Indeed, what has agricultural trade liberalization done with Filipino food self-sufficiency? After allowing unlimited rice imports through the RTL, the country saw its rice self-sufficiency drop to 79.8 percent in 2019, the lowest since 1998. Rice inflation may have somewhat stabilized since 2017, but it has never dropped to the promised P27 per kilo, remaining unaffordable to many as wages and income remain stagnant. Worse, this early trend in rice self-sufficiency mirrors the tragic fate of Filipino garlic.
The Philippines was 100 percent self-sufficient in garlic in 1994. However, after joining the World Trade Organization in 1995 and the enactment of Republic Acts 1296 and 8178, allowing the entry of unlimited garlic imports, garlic self-sufficiency dropped incessantly. By 2019, garlic self-sufficiency is at a measly 7.9%, making the country almost absolutely import-dependent. It’s as if Filipino garlic has completely disappeared in the span of 24 years. Several Filipino crops, such as coffee, monggo, and onion, among others, had the same trajectory.
With the massive losses incurred by Filipino hog raisers due to the mishandling of ASF, and of rice farmers due to the Rice Liberalization Law, and the broader economic impacts of the militarist response to COVID – today is a very crucial time. The government’s agricultural policies now will have deep and lasting effects. Do we want to be dependent on imported pork? on imported rice?
As such, for several months now, numerous national farmer organizations, vendor associations, and consumer groups have commonly opposed the move to increase pork imports. The public pressure has already compelled economic managers to tame its original proposals.
It is only proper to ask, then, who exactly craves imported pork?
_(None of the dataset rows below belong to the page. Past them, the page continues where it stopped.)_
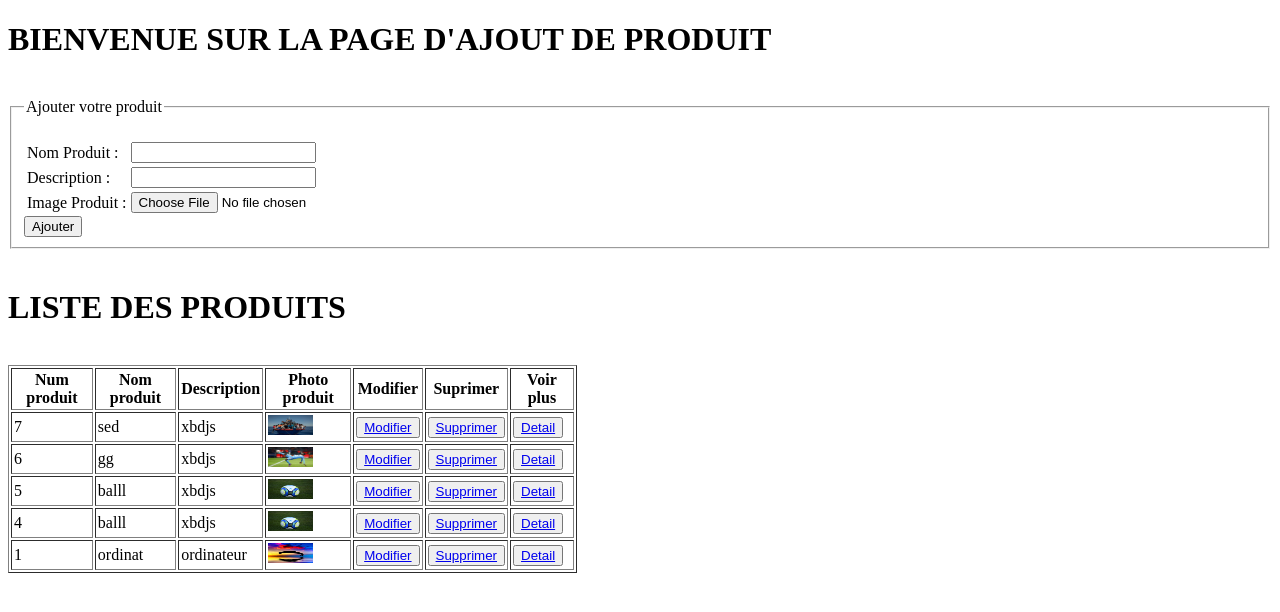
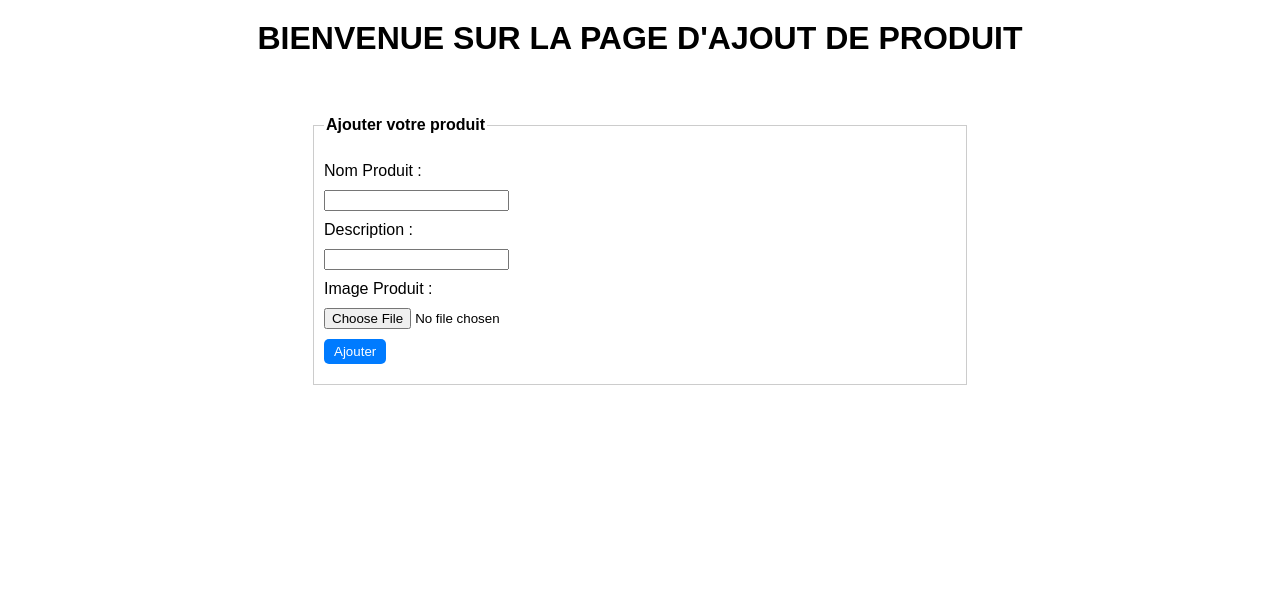
Before and after one commit to AsKing07/Gestion-de-produit-avec-php-et-MySQL, a PHP site: page /ajout_produit.php in a window 1280 px wide. Shown: the top 612 px of the page. Run offline with PHP 8.4, Linux system fonts and the light colour scheme; data comes from the database, SQL or seed files in the repository.

Commit message:
Ajout de style

```diff
--- a/Produits/ajout_produit.php
+++ b/Produits/ajout_produit.php
@@ -1,67 +1,56 @@
 <!DOCTYPE html>
 <html>
 <head>
-	<meta charset="UTF-8">
-	<title>Ajout de produit</title>
+    <meta charset="UTF-8">
+    <title>Ajout de produit</title>
+    <style>
+        body {
+            font-family: Arial, sans-serif;
+        }
+        h1 {
+            text-align: center;
+            margin-top: 20px;
+        }
+        fieldset {
+            width: 50%;
+            margin: 20px auto;
+            border: 1px solid #ccc;
+            padding: 10px;
+        }
+        legend {
+            font-weight: bold;
+        }
+        label, input {
+            display: block;
+            margin-bottom: 10px;
+        }
+        input[type="submit"] {
+            background-color: #007bff;
+            border: none;
+            color: white;
+            padding: 5px 10px;
+            border-radius: 5px;
+            cursor: pointer;
+        }
+        input[type="submit"]:hover {
+            background-color: #0056b3;
+        }
+    </style>
 </head>
 <body>
-	 <h1>BIENVENUE SUR LA PAGE D'AJOUT DE PRODUIT</h1><br>
+    <h1>BIENVENUE SUR LA PAGE D'AJOUT DE PRODUIT</h1><br>
     <fieldset>
         <legend>Ajouter votre produit</legend><br>
         <form action="enregistrement.php" method="POST" enctype= "multipart/form-data">
-            <table>
-                <tr>
-                    <td> <label for="nom">Nom Produit : </label></td>
-                    <td><input type="text" name="nom" required><br></td>
-                </tr>
-                <tr>
-                    <td><label for="prenom">Description : </label></td>
-                    <td><input type="text" name="description" required><br></td>
-                </tr>
-                <tr>
-                    <td><label for="date">Image Produit : </label></td>
-                    <td><input type="file" name="image" required><br></td>
-                </tr>
-
-            </table>
-            <button type="submit" name="ajout">Ajouter</button><br>
+            <label for="nom">Nom Produit :</label>
+            <input type="text" name="nom" required>
+            <label for="description">Description :</label>
+            <input type="text" name="description" required>
+            <label for="image">Image Produit :</label>
+            <input type="file" name="image" required>
+            <input type="submit" name="ajout" value="Ajouter">
         </form>
     </fieldset>
-    <br>
 
-    <h1>LISTE DES PRODUITS</h1><br>
-
-    <table width="45%" border="" cellspacing="2" cellpadding="2">
-        <tr>
-        	<th scope="col">Num produit</th>
-            <th scope="col">Nom produit</th>
-            <th scope="col">Description</th>
-            <th scope="col">Photo produit</th>
-            <th scope="col">Modifier</th>
-            <th scope="col">Suprimer</th>
-            <th scope="col">Voir plus</th>
-        </tr>
-
-
-        <?php
-
-        require ('afficharge.php');
-
-        foreach ($resultat as $value) { ?>
-            <tr>
-                <td><?php echo $value->id_produit ?></td>
-                <td><?php echo $value->nom_produit ?></td>
-                <td><?php echo $value->description_produit ?></td>
-                <td><img src="images/<?php echo $value->image_produit ?>" width="45px" height="20px" ></td>
-                <td><button><a href="modifier.php?modif=<?php echo $value->id_produit ?>">Modifier</a></button></td>
-                <td><button><a href="supprimer.php?supp=<?php echo $value->id_produit ?>">Supprimer</a></button></td>
-                <td><button><a href="detail.php?detail=<?php echo $value->id_produit ?>">Detail</a></button></td>
-
-            </tr>
-        <?php
-        }
-
-        ?>
-    </table>
 </body>
 </html>
```
Also changed, not shown: Produits/detail.php (+41 -1 lines), Produits/index.php (+46 -10 lines), Produits/modifier.php (+86 -54 lines).
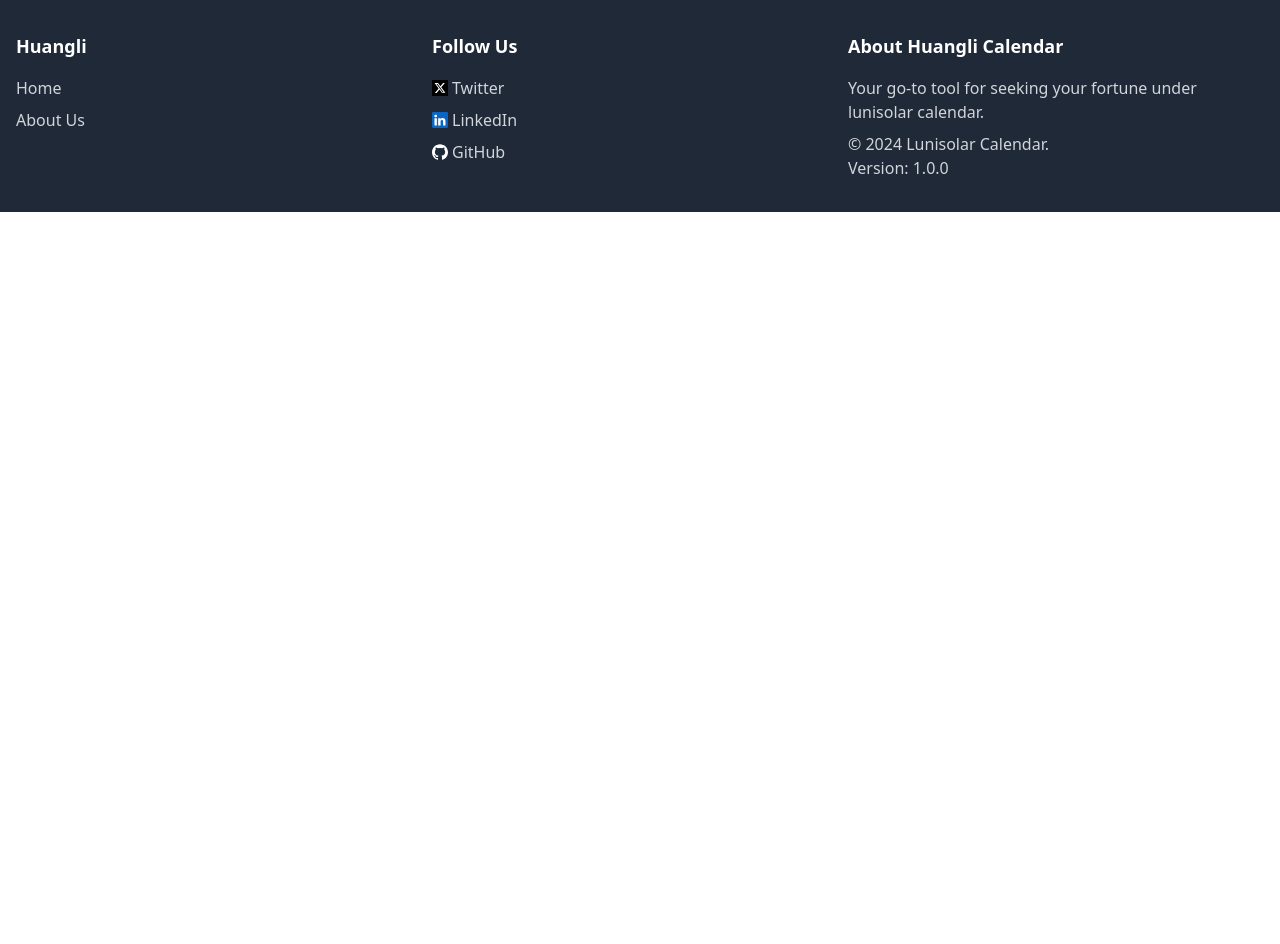
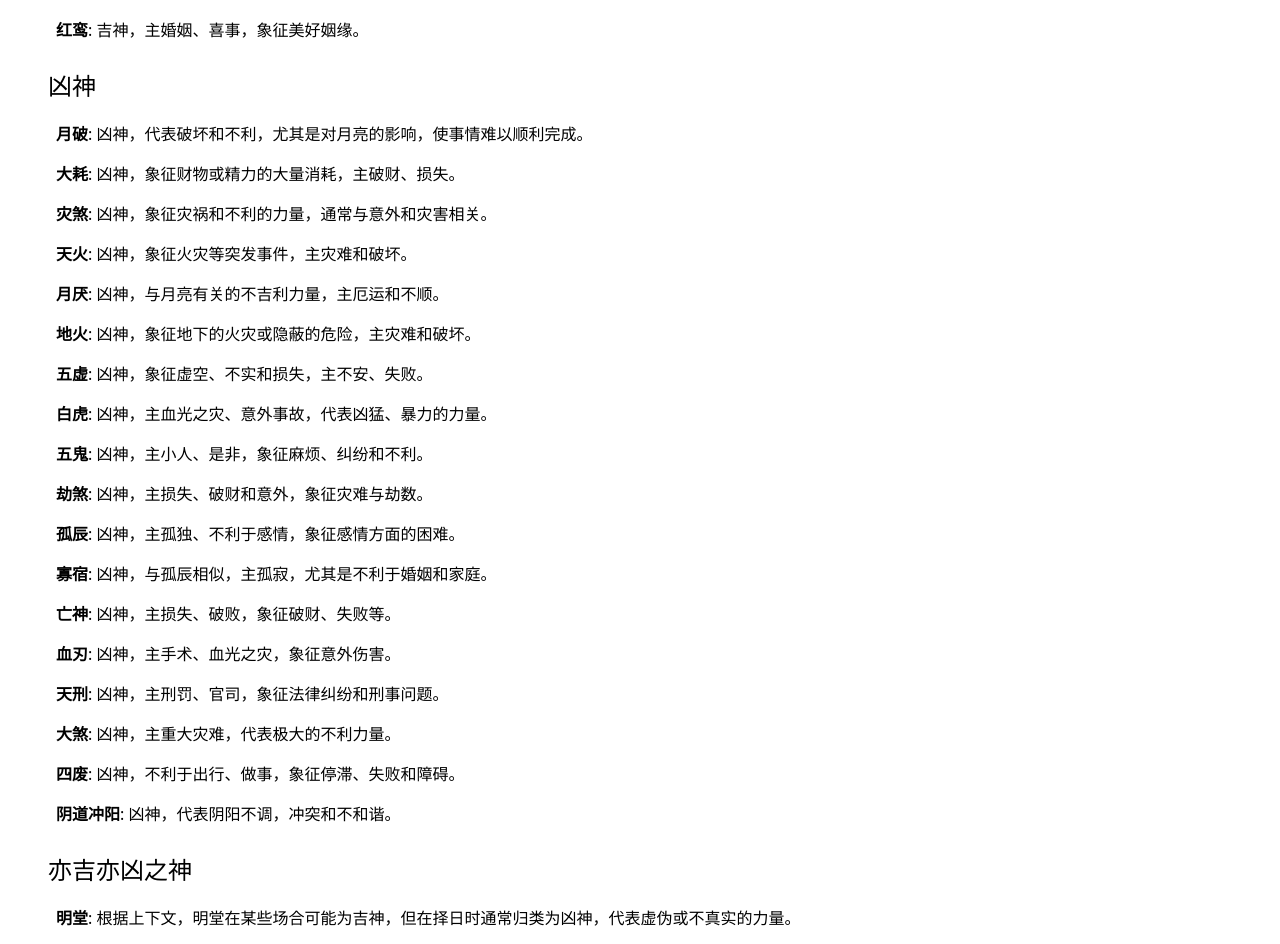
Before and after one commit to xiangstan/lunar-calendar, a Vue app: page /calendar/shen-sha/1 in a window 1280 px wide. Shown: the part 588-1532 px from the top of the page. Before the commit the page ends 800 px from the top, so only its background shows below. Built offline with nearby package versions, Linux system fonts and the light colour scheme.

Commit message:
Added the shensha template.

```diff
--- a/src/router/index.js
+++ b/src/router/index.js
@@ -17,11 +17,11 @@ const router = createRouter({
       // which is lazy-loaded when the route is visited.
       component: () => import('../views/AboutView.vue')
     },
-    // {
-    //   path: '/calendar',
-    //   name: 'Calendar',
-    //   component: () => import('../views/calendar/HomeView.vue')
-    // }
+    {
+      path: '/calendar/shen-sha/:id',
+      name: 'ShenSha',
+      component: () => import('@/views/calendar/ShenSha.vue')
+    }
   ]
 })
 
--- a/src/views/calendar/DetailView.vue
+++ b/src/views/calendar/DetailView.vue
@@ -25,9 +25,15 @@
                 吉神
               </div>
               <div v-if="showGods.good.length > 0" class="flex flex-row flex-wrap gap-1 items-start">
-                <span v-for="jg in showGods.good" :key="jg" class="p-1">
+                <router-link
+                  v-for="jg in showGods.good"
+                  :to="'/calendar/shen-sha/' + jg"
+                  :key="jg"
+                  class="cursor-pointer p-1 select-none hover:text-green-500 hover:font-bold"
+                  target="_blank"
+                >
                   {{ jg }}
-                </span>
+                </router-link>
               </div>
             </div>
             <div class="flex flex-row gap-1 items-start mb-4">
@@ -35,9 +41,15 @@
                 凶神
               </div>
               <div v-if="showGods.bad.length > 0" class="flex flex-row flex-wrap gap-1 items-start">
-                <span v-for="bg in showGods.bad" :key="bg" class="p-1">
+                <router-link
+                  v-for="bg in showGods.bad"
+                  :to="'/calendar/shen-sha/' + bg"
+                  :key="bg"
+                  class="cursor-pointer p-1 select-none hover:text-red-500 hover:font-bold"
+                  target="_blank"
+                >
                   {{ bg }}
-                </span>
+                </router-link>
               </div>
             </div>
             <div class="flex flex-row gap-1 items-start mb-4">
@@ -45,9 +57,15 @@
                 吉凶
               </div>
               <div v-if="showGods.both.length > 0" class="flex flex-row flex-wrap gap-1 items-start">
-                <span v-for="dg in showGods.both" :key="dg" class="p-1">
+                <router-link
+                  v-for="dg in showGods.both"
+                  :to="'/calendar/shen-sha/' + dg"
+                  :key="dg"
+                  class="cursor-pointer p-1 hover:text-amber-500 hover:font-bold"
+                  target="_blank"
+                >
                   {{ dg }}
-                </span>
+                </router-link>
               </div>
             </div>
             <div v-if="showGods.undefined.length > 0" class="flex flex-row gap-1 items-start mb-4">
@@ -71,7 +89,7 @@
               {{ l }}
             </span>
           </div>
-          <div v-else>
+          <div v-else class="items-start p-1">
             无
           </div>
         </div>
@@ -84,9 +102,17 @@
               {{ b }}
             </span>
           </div>
-          <div v-else>
+          <div v-else class="items-start p-1">
             无
           </div>
+        </div>
+        <div class="flex flex-row gap-1 items-start pt-5">
+          <svg xmlns="http://www.w3.org/2000/svg" fill="none" viewBox="0 0 24 24" stroke-width="1.5" stroke="currentColor" class="size-6">
+            <path stroke-linecap="round" stroke-linejoin="round" d="m11.25 11.25.041-.02a.75.75 0 0 1 1.063.852l-.708 2.836a.75.75 0 0 0 1.063.853l.041-.021M21 12a9 9 0 1 1-18 0 9 9 0 0 1 18 0Zm-9-3.75h.008v.008H12V8.25Z" />
+          </svg>
+          <p>
+            点击神煞查看详细介绍
+          </p>
         </div>
       </div>
     </div>
--- /dev/null
+++ b/src/views/calendar/ShenSha.vue
@@ -0,0 +1,82 @@
+<template>
+  <div class="dark:text-slate-300">
+    <section class="mb-5">
+      <h3 class="text-2xl mb-3">吉神</h3>
+      <div>
+        <div v-for="(i, idx) in benevolent" :key="idx">
+          <div
+            v-for="([key, value]) in Object.entries(i)"
+            :key="key"
+            :id="key"
+            class="p-2"
+            :class="{ 'bg-amber-300 dark:bg-amber-700': key === godId }"
+          >
+            <strong>{{ key }}</strong>: {{ value }}
+        </div>
+          <!-- {{ b }}: {{ value }} - {{ idx }} -->
+        </div>
+      </div>
+    </section>
+    <section class="mb-5">
+      <h3 class="text-2xl mb-3">凶神</h3>
+      <div>
+        <div v-for="(i, idx) in malefic" :key="idx">
+          <div
+            v-for="([key, value]) in Object.entries(i)"
+            :key="key"
+            :id="key"
+            class="p-2"
+            :class="{ 'bg-amber-300 dark:bg-amber-700': key === godId }"
+          >
+            <strong>{{ key }}</strong>: {{ value }}
+        </div>
+          <!-- {{ b }}: {{ value }} - {{ idx }} -->
+        </div>
+      </div>
+    </section>
+    <section class="mb-5">
+      <h3 class="text-2xl mb-3">亦吉亦凶之神</h3>
+      <div>
+        <div v-for="(i, idx) in dual" :key="idx">
+          <div
+            v-for="([key, value]) in Object.entries(i)"
+            :key="key"
+            :id="key"
+            class="p-2"
+            :class="{ 'bg-amber-300 dark:bg-amber-700': key === godId }"
+          >
+            <strong>{{ key }}</strong>: {{ value }}
+        </div>
+          <!-- {{ b }}: {{ value }} - {{ idx }} -->
+        </div>
+      </div>
+    </section>
+  </div>
+</template>
+
+<script setup>
+import { ref, nextTick } from 'vue';
+import { useRoute } from 'vue-router';
+import { benevolentShensha, maleficShensha, dualShensha } from '@/utils/shensha';
+
+const route = useRoute();
+const godId = route.params.id;
+console.log(godId);
+
+const allShensha = [...benevolentShensha, ...maleficShensha, ...dualShensha];
+console.log(allShensha);
+const foundShensha = allShensha.find(shensha => shensha[godId]);
+console.log(foundShensha)
+
+const benevolent = ref(benevolentShensha || []);
+const malefic = ref(maleficShensha || []);
+const dual = ref(dualShensha || []);
+
+// Scroll to the element with the id matching the route.params.id after the component is mounted
+nextTick(() => {
+  const element = document.getElementById(godId);
+  if (element) {
+    element.scrollIntoView({ behavior: 'smooth', block: 'center' });
+  }
+});
+</script>
```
The list is unsurprisingly short: foreign businesses, local importers and processors, and neoliberal bureaucrats.
The National Pork Producers Council (NPPC), “the global voice for the U.S. pork industry,” has already applauded the move, allowing it to “[secure] better access to the Philippines market [a] top, long-term trade priority.” Contradicting Habito’s claims, the US Meat Exporters Federation (USMEF) has also proclaimed that there is sufficient global supply, pointing out that US pork exports to the Philippines have already increased 600 percent last year. Spanish and Canadian pork exporters are likewise closely monitoring the issue. Meat Importers and Traders Association (MITA) and Philippine Association of Meat Processors Inc. (PAMPI) celebrated the proposals and had hurriedly booked pork imports of up to 600,000 metric tons. This amount, equivalent to more than a year of total imports, is set to enter for just three months from April. Lastly, no one else has pushed the move but the likes of Habito – old bureaucrats who have long wielded powers to transform Philippine economy for the benefit of Filipinos yet have only succeeded in worsening the situation due to their blind adherence to failed neoliberal dogma.
Clearly, this is not about feeding Filipinos, this is about raking in profits amid Filipino hunger and bankruptcy. #
Mr. Rafael V. Mariano
Former DAR Secretary
Kilusang Magbubukid ng Pilipinas (KMP)